**WORK REQUIRED**
Gather all lines from the material that contain "rhombus".

**TASK INPUTS**
——

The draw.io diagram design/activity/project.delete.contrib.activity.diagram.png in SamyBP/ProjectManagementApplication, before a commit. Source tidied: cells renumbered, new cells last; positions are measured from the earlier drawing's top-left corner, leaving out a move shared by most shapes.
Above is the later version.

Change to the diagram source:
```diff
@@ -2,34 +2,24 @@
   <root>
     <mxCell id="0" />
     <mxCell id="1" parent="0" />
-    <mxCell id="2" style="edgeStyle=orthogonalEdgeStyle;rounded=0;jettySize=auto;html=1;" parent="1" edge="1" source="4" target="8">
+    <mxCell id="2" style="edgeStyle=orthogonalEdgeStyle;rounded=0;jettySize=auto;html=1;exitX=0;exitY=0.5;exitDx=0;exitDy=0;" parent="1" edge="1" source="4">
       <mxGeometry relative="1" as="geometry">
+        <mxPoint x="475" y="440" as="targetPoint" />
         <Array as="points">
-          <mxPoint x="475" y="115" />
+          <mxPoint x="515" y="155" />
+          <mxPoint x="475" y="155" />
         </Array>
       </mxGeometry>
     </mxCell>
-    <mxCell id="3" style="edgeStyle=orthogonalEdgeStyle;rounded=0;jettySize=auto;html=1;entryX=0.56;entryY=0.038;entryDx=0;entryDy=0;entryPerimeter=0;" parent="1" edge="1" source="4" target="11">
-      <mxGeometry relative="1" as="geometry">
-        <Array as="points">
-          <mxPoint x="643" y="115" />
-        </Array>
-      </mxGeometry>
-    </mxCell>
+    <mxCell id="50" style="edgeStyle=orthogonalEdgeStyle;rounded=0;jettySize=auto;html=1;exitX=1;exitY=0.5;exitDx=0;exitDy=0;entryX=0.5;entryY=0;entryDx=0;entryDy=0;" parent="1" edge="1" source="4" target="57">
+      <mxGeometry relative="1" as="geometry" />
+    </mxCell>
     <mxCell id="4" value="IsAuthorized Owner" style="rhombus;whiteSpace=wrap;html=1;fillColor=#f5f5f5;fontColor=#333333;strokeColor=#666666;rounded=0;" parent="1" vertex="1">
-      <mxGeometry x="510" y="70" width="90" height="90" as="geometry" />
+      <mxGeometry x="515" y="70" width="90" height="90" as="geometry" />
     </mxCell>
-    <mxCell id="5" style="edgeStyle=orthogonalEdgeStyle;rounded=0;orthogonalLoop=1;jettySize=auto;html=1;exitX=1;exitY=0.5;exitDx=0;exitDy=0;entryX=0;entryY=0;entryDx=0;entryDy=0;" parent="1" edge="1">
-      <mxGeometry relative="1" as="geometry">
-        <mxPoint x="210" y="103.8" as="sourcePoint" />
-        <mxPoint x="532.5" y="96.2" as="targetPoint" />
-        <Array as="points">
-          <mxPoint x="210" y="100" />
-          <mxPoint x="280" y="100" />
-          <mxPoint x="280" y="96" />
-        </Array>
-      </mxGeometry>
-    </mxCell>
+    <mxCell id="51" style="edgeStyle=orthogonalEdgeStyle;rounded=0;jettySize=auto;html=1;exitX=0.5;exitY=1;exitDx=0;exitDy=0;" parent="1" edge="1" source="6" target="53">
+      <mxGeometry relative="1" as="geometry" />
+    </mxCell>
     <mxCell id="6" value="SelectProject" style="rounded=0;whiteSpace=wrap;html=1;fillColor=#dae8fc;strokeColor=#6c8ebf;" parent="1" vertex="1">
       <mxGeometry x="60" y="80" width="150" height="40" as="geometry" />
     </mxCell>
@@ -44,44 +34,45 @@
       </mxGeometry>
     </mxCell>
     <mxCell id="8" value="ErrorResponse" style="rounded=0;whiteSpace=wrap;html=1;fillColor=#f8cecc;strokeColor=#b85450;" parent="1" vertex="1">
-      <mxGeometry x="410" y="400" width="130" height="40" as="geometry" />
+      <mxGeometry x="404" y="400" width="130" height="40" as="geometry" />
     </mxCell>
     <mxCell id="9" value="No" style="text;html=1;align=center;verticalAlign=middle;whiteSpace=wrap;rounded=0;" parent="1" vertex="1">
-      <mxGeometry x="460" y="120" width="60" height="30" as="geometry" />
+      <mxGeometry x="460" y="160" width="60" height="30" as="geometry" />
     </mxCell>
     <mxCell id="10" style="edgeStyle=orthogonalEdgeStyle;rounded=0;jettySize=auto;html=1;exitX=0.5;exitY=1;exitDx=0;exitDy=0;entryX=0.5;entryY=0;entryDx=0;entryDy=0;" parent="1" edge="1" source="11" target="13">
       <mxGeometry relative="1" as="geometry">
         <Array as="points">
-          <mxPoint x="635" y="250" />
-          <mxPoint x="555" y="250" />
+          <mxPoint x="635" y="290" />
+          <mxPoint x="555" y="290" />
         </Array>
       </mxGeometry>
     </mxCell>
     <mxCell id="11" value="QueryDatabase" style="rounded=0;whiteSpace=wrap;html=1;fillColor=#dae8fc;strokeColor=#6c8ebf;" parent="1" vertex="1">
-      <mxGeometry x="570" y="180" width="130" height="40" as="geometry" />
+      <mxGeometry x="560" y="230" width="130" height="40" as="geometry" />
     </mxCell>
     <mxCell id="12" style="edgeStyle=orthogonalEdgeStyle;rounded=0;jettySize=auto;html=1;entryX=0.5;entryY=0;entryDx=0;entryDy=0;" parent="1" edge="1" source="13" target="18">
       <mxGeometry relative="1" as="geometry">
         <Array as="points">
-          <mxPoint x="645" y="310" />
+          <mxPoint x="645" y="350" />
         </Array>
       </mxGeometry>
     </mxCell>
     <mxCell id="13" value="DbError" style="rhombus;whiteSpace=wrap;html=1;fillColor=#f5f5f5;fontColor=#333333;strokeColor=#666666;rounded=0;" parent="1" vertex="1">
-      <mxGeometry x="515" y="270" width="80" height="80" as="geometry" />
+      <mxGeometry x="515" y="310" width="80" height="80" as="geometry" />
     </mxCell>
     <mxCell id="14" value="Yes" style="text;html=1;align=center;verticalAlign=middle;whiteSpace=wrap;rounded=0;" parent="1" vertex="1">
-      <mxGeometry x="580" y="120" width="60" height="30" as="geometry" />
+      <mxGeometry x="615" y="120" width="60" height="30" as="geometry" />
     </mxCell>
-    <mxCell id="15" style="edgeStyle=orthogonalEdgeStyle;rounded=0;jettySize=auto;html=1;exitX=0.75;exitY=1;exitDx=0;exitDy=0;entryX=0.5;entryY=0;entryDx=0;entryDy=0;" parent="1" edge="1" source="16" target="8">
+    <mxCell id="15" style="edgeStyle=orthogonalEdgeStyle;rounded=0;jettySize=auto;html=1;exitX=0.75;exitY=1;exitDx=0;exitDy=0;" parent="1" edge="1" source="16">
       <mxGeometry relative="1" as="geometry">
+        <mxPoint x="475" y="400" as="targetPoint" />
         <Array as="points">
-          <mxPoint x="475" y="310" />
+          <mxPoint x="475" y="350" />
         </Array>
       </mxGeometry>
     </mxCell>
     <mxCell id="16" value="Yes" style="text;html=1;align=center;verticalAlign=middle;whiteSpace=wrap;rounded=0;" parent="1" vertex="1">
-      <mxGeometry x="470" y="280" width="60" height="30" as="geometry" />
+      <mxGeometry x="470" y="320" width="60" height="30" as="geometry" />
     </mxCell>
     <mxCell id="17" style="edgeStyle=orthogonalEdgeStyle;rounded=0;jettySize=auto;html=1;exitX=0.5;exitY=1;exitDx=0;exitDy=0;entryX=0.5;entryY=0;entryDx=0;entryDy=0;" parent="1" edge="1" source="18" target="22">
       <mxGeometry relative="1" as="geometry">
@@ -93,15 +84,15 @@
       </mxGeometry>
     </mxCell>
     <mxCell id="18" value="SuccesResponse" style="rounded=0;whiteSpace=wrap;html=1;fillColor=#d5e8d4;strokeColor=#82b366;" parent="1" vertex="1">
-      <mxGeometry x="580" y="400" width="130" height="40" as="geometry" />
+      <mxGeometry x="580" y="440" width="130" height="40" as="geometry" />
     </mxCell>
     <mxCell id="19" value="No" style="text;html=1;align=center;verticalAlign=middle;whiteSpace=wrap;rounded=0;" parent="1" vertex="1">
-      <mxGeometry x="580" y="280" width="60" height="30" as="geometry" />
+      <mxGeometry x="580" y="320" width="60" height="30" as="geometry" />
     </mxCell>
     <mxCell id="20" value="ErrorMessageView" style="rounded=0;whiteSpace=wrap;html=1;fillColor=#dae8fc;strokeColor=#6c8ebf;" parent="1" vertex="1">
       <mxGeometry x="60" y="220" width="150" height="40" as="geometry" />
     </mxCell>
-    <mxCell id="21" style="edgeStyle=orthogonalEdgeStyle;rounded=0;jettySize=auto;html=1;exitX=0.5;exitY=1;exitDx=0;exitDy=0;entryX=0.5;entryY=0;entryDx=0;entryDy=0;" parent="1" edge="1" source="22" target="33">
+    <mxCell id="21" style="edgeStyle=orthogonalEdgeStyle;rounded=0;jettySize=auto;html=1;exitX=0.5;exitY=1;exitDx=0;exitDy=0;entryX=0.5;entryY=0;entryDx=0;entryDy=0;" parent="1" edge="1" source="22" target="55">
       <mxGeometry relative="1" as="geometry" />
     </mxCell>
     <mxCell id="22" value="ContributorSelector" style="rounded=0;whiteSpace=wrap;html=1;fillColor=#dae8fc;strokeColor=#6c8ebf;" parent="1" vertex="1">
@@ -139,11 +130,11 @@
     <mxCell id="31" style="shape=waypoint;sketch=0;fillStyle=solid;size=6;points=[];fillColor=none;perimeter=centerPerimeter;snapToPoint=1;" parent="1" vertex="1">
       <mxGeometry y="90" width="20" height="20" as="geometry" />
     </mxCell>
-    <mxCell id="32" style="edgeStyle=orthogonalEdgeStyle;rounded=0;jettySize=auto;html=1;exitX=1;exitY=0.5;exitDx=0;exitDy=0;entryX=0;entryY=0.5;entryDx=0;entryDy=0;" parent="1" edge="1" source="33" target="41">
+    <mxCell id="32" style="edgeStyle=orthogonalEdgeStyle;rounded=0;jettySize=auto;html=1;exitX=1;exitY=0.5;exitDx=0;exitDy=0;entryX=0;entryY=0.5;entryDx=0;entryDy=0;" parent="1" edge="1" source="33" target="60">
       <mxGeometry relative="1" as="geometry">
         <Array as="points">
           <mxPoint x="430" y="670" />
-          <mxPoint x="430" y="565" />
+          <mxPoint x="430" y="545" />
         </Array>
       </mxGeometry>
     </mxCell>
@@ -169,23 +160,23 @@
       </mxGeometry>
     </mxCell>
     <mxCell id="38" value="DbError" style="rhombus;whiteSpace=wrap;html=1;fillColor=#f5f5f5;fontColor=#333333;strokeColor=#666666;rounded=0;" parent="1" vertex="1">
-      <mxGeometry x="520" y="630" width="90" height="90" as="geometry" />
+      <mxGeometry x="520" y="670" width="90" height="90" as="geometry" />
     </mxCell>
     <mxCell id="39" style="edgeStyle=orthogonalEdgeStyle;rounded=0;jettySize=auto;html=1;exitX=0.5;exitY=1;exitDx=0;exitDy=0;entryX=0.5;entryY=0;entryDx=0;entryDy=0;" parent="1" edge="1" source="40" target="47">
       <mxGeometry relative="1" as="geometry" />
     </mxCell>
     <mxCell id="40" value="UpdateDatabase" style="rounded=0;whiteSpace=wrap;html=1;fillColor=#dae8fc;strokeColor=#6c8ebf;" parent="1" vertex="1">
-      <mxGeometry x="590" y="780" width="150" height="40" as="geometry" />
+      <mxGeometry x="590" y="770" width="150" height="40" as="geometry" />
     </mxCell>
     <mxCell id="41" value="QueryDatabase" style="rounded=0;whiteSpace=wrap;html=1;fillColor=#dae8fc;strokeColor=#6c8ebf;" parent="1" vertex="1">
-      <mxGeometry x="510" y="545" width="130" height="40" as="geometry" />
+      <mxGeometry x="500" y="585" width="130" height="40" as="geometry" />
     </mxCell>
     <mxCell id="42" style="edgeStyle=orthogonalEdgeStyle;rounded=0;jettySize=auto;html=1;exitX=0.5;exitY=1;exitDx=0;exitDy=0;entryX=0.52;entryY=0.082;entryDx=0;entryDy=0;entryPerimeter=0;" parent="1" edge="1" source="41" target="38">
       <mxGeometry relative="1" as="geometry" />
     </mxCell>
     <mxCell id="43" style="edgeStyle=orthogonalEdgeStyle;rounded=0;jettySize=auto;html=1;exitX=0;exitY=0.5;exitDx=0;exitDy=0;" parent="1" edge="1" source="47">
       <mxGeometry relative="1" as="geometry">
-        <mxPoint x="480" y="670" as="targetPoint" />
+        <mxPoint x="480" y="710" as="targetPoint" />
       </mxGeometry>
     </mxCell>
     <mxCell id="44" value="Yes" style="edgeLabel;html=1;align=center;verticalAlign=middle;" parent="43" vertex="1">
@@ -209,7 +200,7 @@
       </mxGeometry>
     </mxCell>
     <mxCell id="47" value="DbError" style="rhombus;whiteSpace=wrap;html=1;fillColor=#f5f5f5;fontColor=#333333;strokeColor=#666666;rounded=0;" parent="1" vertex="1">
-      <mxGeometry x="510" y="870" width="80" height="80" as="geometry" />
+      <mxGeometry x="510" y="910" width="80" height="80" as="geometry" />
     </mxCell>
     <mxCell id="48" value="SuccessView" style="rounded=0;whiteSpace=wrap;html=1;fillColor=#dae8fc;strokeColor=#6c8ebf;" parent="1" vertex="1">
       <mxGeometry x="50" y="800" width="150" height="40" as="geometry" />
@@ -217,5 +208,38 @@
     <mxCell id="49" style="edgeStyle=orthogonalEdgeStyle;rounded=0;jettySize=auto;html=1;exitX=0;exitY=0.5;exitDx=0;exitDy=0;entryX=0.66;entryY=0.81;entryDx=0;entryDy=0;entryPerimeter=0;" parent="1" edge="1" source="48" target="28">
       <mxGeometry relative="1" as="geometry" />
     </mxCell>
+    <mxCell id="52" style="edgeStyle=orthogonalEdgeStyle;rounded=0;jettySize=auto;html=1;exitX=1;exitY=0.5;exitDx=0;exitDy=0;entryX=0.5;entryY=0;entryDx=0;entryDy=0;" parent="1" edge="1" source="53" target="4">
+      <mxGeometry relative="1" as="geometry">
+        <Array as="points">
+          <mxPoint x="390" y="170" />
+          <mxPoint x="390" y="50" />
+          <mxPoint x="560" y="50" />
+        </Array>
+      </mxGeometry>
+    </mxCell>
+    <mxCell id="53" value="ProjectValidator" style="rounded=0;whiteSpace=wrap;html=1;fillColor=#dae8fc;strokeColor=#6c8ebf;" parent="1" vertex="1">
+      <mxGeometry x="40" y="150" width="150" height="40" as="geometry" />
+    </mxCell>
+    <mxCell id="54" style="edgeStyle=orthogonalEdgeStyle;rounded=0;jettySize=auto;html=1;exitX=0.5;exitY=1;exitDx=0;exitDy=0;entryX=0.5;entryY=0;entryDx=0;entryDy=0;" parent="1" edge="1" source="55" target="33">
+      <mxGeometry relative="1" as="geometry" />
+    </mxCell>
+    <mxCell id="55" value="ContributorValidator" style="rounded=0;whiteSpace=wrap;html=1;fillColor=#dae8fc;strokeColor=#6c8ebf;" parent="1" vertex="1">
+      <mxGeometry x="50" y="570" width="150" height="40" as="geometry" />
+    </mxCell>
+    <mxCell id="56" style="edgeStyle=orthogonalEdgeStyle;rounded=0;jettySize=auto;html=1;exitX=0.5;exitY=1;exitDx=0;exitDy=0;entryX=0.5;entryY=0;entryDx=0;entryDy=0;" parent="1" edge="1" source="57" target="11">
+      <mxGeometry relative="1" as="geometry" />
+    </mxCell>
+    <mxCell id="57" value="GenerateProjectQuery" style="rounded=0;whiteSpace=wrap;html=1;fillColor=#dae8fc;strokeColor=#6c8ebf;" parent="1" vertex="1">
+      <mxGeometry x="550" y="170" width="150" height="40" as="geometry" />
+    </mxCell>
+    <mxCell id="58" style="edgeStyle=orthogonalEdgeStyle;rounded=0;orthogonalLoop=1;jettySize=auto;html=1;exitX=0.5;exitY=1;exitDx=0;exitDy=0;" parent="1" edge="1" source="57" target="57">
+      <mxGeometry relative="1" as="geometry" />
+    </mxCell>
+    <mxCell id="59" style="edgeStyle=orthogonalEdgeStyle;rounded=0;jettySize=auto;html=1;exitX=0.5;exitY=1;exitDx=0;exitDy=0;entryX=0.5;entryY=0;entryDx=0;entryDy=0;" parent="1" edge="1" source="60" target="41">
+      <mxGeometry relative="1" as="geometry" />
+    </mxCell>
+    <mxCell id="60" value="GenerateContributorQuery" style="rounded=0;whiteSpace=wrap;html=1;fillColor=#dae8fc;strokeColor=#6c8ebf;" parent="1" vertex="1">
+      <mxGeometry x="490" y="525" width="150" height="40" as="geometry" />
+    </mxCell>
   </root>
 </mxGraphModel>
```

——

**RESPONSE TO THIS EXERCISE**
     <mxCell id="4" value="IsAuthorized Owner" style="rhombus;whiteSpace=wrap;html=1;fillColor=#f5f5f5;fontColor=#333333;strokeColor=#666666;rounded=0;" parent="1" vertex="1">
     <mxCell id="13" value="DbError" style="rhombus;whiteSpace=wrap;html=1;fillColor=#f5f5f5;fontColor=#333333;strokeColor=#666666;rounded=0;" parent="1" vertex="1">
     <mxCell id="38" value="DbError" style="rhombus;whiteSpace=wrap;html=1;fillColor=#f5f5f5;fontColor=#333333;strokeColor=#666666;rounded=0;" parent="1" vertex="1">
     <mxCell id="47" value="DbError" style="rhombus;whiteSpace=wrap;html=1;fillColor=#f5f5f5;fontColor=#333333;strokeColor=#666666;rounded=0;" parent="1" vertex="1">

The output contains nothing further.